Each record that follows must be printed exactly as given.

[Saved data entries]
________________________________________

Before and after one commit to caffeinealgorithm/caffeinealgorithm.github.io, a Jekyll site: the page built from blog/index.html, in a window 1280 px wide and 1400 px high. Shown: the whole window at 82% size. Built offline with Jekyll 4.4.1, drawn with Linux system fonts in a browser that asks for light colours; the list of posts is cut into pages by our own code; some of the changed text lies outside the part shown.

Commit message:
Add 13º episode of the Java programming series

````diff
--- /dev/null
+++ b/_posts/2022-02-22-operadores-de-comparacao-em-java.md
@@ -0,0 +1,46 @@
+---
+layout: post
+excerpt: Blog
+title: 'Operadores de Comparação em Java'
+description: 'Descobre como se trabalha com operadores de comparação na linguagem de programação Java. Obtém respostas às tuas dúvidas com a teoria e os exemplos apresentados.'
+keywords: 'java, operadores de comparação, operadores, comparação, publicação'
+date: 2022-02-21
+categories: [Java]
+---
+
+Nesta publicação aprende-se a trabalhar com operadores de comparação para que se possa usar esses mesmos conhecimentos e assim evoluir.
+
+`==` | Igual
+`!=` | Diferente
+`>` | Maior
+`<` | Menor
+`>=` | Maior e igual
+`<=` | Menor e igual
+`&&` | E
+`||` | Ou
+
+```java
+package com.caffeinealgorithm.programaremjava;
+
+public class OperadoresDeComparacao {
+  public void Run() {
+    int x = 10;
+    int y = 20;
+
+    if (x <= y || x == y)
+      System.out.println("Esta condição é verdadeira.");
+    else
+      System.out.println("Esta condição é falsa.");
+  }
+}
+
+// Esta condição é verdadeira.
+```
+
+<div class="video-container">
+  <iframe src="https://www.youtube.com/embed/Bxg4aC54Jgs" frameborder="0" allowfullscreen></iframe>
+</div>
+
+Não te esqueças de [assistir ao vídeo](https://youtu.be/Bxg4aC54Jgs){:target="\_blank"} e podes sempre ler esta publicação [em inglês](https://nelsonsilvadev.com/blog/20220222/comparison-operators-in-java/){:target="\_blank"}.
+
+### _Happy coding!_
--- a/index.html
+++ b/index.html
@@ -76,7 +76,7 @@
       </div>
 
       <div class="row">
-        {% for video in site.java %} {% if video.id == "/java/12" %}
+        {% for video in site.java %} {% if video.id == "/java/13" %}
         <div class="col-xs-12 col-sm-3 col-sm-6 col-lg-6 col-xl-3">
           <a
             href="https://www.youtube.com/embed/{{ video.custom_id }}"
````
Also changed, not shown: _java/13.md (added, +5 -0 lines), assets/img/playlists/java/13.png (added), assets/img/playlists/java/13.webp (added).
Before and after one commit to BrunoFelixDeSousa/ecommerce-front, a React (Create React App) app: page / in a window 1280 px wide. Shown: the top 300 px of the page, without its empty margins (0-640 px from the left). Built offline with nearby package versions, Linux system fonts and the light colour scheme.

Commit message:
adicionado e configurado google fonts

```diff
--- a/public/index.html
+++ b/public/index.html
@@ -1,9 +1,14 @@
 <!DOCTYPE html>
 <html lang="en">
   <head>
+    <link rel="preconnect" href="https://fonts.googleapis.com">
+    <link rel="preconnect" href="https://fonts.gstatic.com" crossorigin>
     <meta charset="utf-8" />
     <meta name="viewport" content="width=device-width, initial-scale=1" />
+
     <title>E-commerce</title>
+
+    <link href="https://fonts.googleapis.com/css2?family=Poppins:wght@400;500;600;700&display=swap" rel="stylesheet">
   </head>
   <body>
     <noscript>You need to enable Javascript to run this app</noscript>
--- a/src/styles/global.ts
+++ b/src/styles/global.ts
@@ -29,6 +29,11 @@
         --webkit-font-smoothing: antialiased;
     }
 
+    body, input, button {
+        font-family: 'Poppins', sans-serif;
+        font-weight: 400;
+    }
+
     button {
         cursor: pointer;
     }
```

________________________________________

▸ **Response to this task**:
Before and after one commit to caffeinealgorithm/caffeinealgorithm.github.io, a Jekyll site: the page built from blog/index.html, in a window 1280 px wide and 1400 px high. Shown: the whole window at 82% size. Built offline with Jekyll 4.4.1, drawn with Linux system fonts in a browser that asks for light colours; the list of posts is cut into pages by our own code; some of the changed text lies outside the part shown.

Commit message:
Add 13º episode of the Java programming series

````diff
--- /dev/null
+++ b/_posts/2022-02-22-operadores-de-comparacao-em-java.md
@@ -0,0 +1,46 @@
+---
+layout: post
+excerpt: Blog
+title: 'Operadores de Comparação em Java'
+description: 'Descobre como se trabalha com operadores de comparação na linguagem de programação Java. Obtém respostas às tuas dúvidas com a teoria e os exemplos apresentados.'
+keywords: 'java, operadores de comparação, operadores, comparação, publicação'
+date: 2022-02-21
+categories: [Java]
+---
+
+Nesta publicação aprende-se a trabalhar com operadores de comparação para que se possa usar esses mesmos conhecimentos e assim evoluir.
+
+`==` | Igual
+`!=` | Diferente
+`>` | Maior
+`<` | Menor
+`>=` | Maior e igual
+`<=` | Menor e igual
+`&&` | E
+`||` | Ou
+
+```java
+package com.caffeinealgorithm.programaremjava;
+
+public class OperadoresDeComparacao {
+  public void Run() {
+    int x = 10;
+    int y = 20;
+
+    if (x <= y || x == y)
+      System.out.println("Esta condição é verdadeira.");
+    else
+      System.out.println("Esta condição é falsa.");
+  }
+}
+
+// Esta condição é verdadeira.
+```
+
+<div class="video-container">
+  <iframe src="https://www.youtube.com/embed/Bxg4aC54Jgs" frameborder="0" allowfullscreen></iframe>
+</div>
+
+Não te esqueças de [assistir ao vídeo](https://youtu.be/Bxg4aC54Jgs){:target="\_blank"} e podes sempre ler esta publicação [em inglês](https://nelsonsilvadev.com/blog/20220222/comparison-operators-in-java/){:target="\_blank"}.
+
+### _Happy coding!_
--- a/index.html
+++ b/index.html
@@ -76,7 +76,7 @@
       </div>
 
       <div class="row">
-        {% for video in site.java %} {% if video.id == "/java/12" %}
+        {% for video in site.java %} {% if video.id == "/java/13" %}
         <div class="col-xs-12 col-sm-3 col-sm-6 col-lg-6 col-xl-3">
           <a
             href="https://www.youtube.com/embed/{{ video.custom_id }}"
````
Also changed, not shown: _java/13.md (added, +5 -0 lines), assets/img/playlists/java/13.png (added), assets/img/playlists/java/13.webp (added).
Before and after one commit to BrunoFelixDeSousa/ecommerce-front, a React (Create React App) app: page / in a window 1280 px wide. Shown: the top 300 px of the page, without its empty margins (0-640 px from the left). Built offline with nearby package versions, Linux system fonts and the light colour scheme.

Commit message:
adicionado e configurado google fonts

```diff
--- a/public/index.html
+++ b/public/index.html
@@ -1,9 +1,14 @@
 <!DOCTYPE html>
 <html lang="en">
   <head>
+    <link rel="preconnect" href="https://fonts.googleapis.com">
+    <link rel="preconnect" href="https://fonts.gstatic.com" crossorigin>
     <meta charset="utf-8" />
     <meta name="viewport" content="width=device-width, initial-scale=1" />
+
     <title>E-commerce</title>
+
+    <link href="https://fonts.googleapis.com/css2?family=Poppins:wght@400;500;600;700&display=swap" rel="stylesheet">
   </head>
   <body>
     <noscript>You need to enable Javascript to run this app</noscript>
--- a/src/styles/global.ts
+++ b/src/styles/global.ts
@@ -29,6 +29,11 @@
         --webkit-font-smoothing: antialiased;
     }
 
+    body, input, button {
+        font-family: 'Poppins', sans-serif;
+        font-weight: 400;
+    }
+
     button {
         cursor: pointer;
     }
```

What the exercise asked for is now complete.